## Task directions
Without any of the pictures, set down the data below exactly.
-------- Dataset extract --------
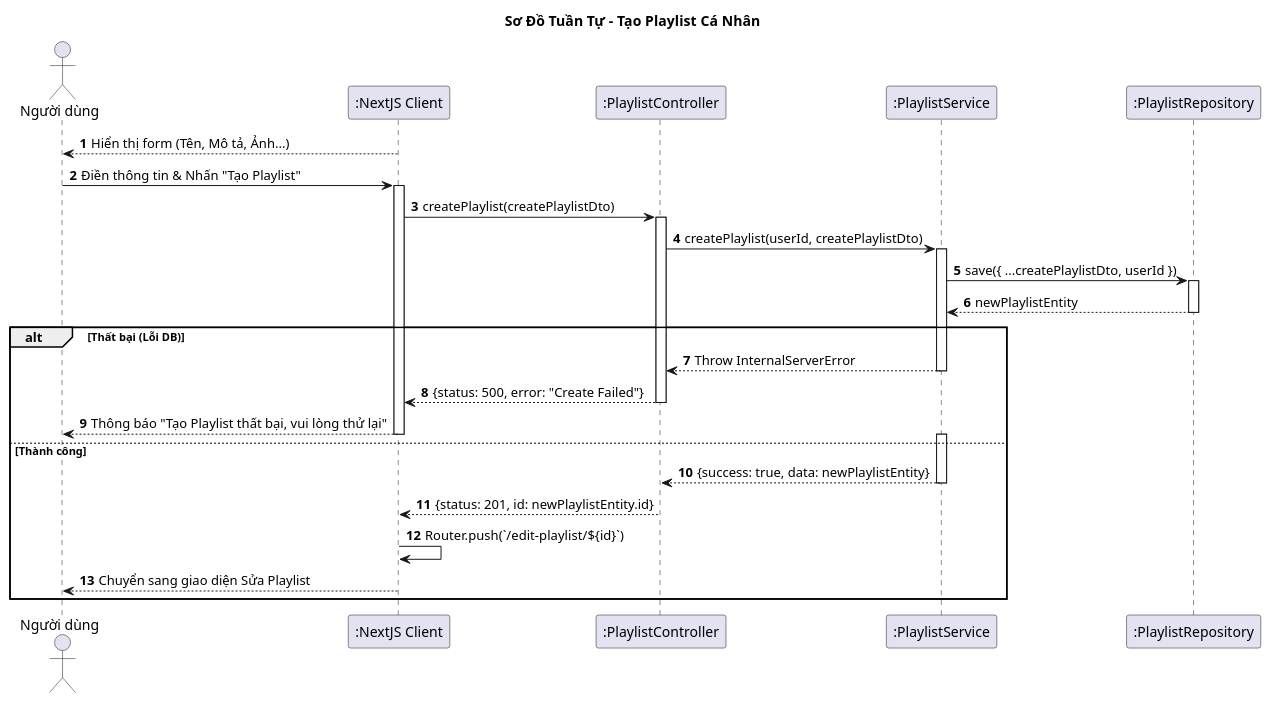
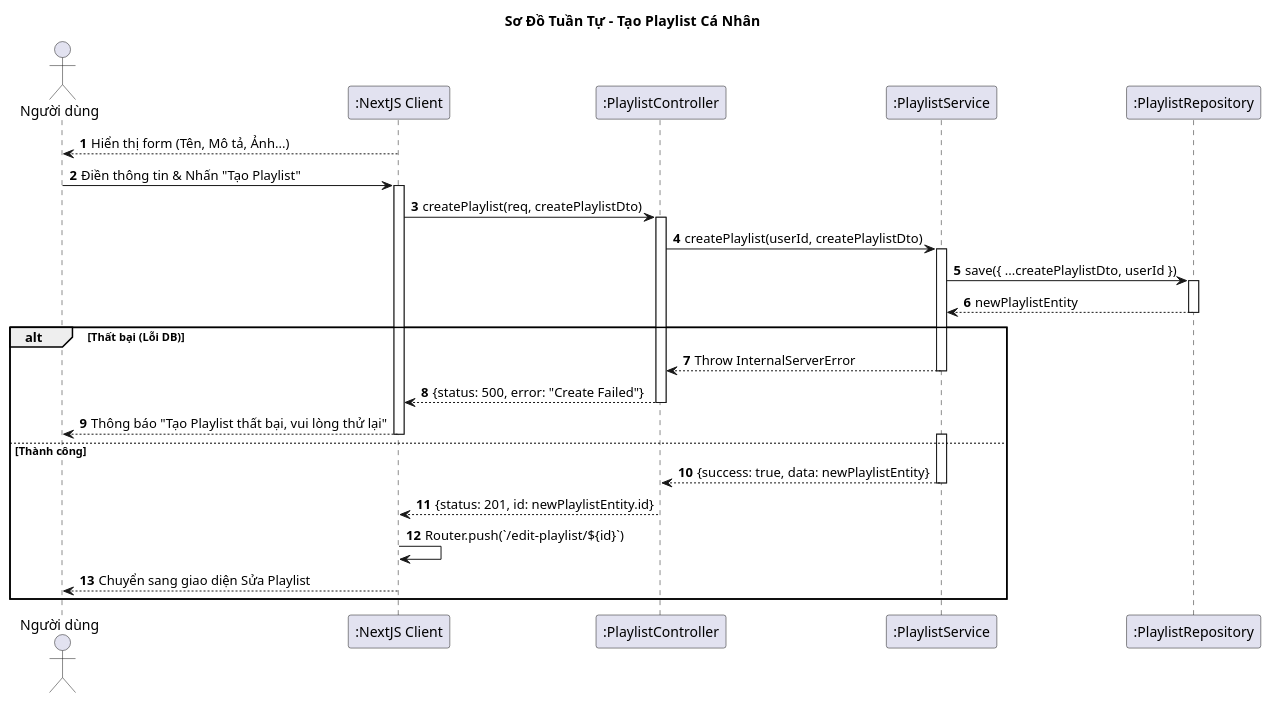
One commit to vinh047/soundwave changed the diagram in Diagrams/SequenceDiagram/CreatePlaylistSD.plantuml. Above: the diagram before and after it, drawn with PlantUML. The commit also changed 20 other files, not shown here.

```diff
--- a/Diagrams/SequenceDiagram/CreatePlaylistSD.plantuml
+++ b/Diagrams/SequenceDiagram/CreatePlaylistSD.plantuml
@@ -1,60 +1,60 @@
 @startuml Sequence Diagram - Tạo Playlist Cá Nhân
 
 title Sơ Đồ Tuần Tự - Tạo Playlist Cá Nhân 
 
 actor "Người dùng" as User
 participant ":NextJS Client" as UI
 participant ":PlaylistController" as Controller
 participant ":PlaylistService" as Service
 participant ":PlaylistRepository" as DB
 
 autonumber
 
 ' === BƯỚC 1: HIỂN THỊ FORM ===
 UI --> User: Hiển thị form (Tên, Mô tả, Ảnh...)
 
 ' === BƯỚC 2: GỬI YÊU CẦU ===
 User -> UI: Điền thông tin & Nhấn "Tạo Playlist"
 activate UI
 
 ' Dùng DTO
-UI -> Controller: createPlaylist(createPlaylistDto)
+UI -> Controller: createPlaylist(req, createPlaylistDto)
 activate Controller
 
 ' Lấy userId từ req.user
 Controller -> Service: createPlaylist(userId, createPlaylistDto)
 activate Service
 
 ' === BƯỚC 3: LƯU DB ===
 ' TypeORM: save(entity)
 Service -> DB: save({ ...createPlaylistDto, userId })
 activate DB
 DB --> Service: newPlaylistEntity
 deactivate DB
 
 alt Thất bại (Lỗi DB)
     Service --> Controller: Throw InternalServerError
     deactivate Service
     Controller --> UI: {status: 500, error: "Create Failed"}
     deactivate Controller
     
     UI --> User: Thông báo "Tạo Playlist thất bại, vui lòng thử lại"
     deactivate UI
 
 else Thành công
     ' Đã activate Service ở trên
     activate Service
     Service --> Controller: {success: true, data: newPlaylistEntity}
     deactivate Service
     
     Controller --> UI: {status: 201, id: newPlaylistEntity.id}
     deactivate Controller
     
     ' === BƯỚC 4: CHUYỂN GIAO DIỆN ===
     ' Client tự điều hướng
     UI -> UI: Router.push(`/edit-playlist/${id}`)
     
     UI --> User: Chuyển sang giao diện Sửa Playlist
     deactivate UI
 end
 @enduml
```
--------
## Answer section
One commit to vinh047/soundwave changed the diagram in Diagrams/SequenceDiagram/CreatePlaylistSD.plantuml. Above: the diagram before and after it, drawn with PlantUML. The commit also changed 20 other files, not shown here.

```diff
--- a/Diagrams/SequenceDiagram/CreatePlaylistSD.plantuml
+++ b/Diagrams/SequenceDiagram/CreatePlaylistSD.plantuml
@@ -1,60 +1,60 @@
 @startuml Sequence Diagram - Tạo Playlist Cá Nhân
 
 title Sơ Đồ Tuần Tự - Tạo Playlist Cá Nhân 
 
 actor "Người dùng" as User
 participant ":NextJS Client" as UI
 participant ":PlaylistController" as Controller
 participant ":PlaylistService" as Service
 participant ":PlaylistRepository" as DB
 
 autonumber
 
 ' === BƯỚC 1: HIỂN THỊ FORM ===
 UI --> User: Hiển thị form (Tên, Mô tả, Ảnh...)
 
 ' === BƯỚC 2: GỬI YÊU CẦU ===
 User -> UI: Điền thông tin & Nhấn "Tạo Playlist"
 activate UI
 
 ' Dùng DTO
-UI -> Controller: createPlaylist(createPlaylistDto)
+UI -> Controller: createPlaylist(req, createPlaylistDto)
 activate Controller
 
 ' Lấy userId từ req.user
 Controller -> Service: createPlaylist(userId, createPlaylistDto)
 activate Service
 
 ' === BƯỚC 3: LƯU DB ===
 ' TypeORM: save(entity)
 Service -> DB: save({ ...createPlaylistDto, userId })
 activate DB
 DB --> Service: newPlaylistEntity
 deactivate DB
 
 alt Thất bại (Lỗi DB)
     Service --> Controller: Throw InternalServerError
     deactivate Service
     Controller --> UI: {status: 500, error: "Create Failed"}
     deactivate Controller
     
     UI --> User: Thông báo "Tạo Playlist thất bại, vui lòng thử lại"
     deactivate UI
 
 else Thành công
     ' Đã activate Service ở trên
     activate Service
     Service --> Controller: {success: true, data: newPlaylistEntity}
     deactivate Service
     
     Controller --> UI: {status: 201, id: newPlaylistEntity.id}
     deactivate Controller
     
     ' === BƯỚC 4: CHUYỂN GIAO DIỆN ===
     ' Client tự điều hướng
     UI -> UI: Router.push(`/edit-playlist/${id}`)
     
     UI --> User: Chuyển sang giao diện Sửa Playlist
     deactivate UI
 end
 @enduml
```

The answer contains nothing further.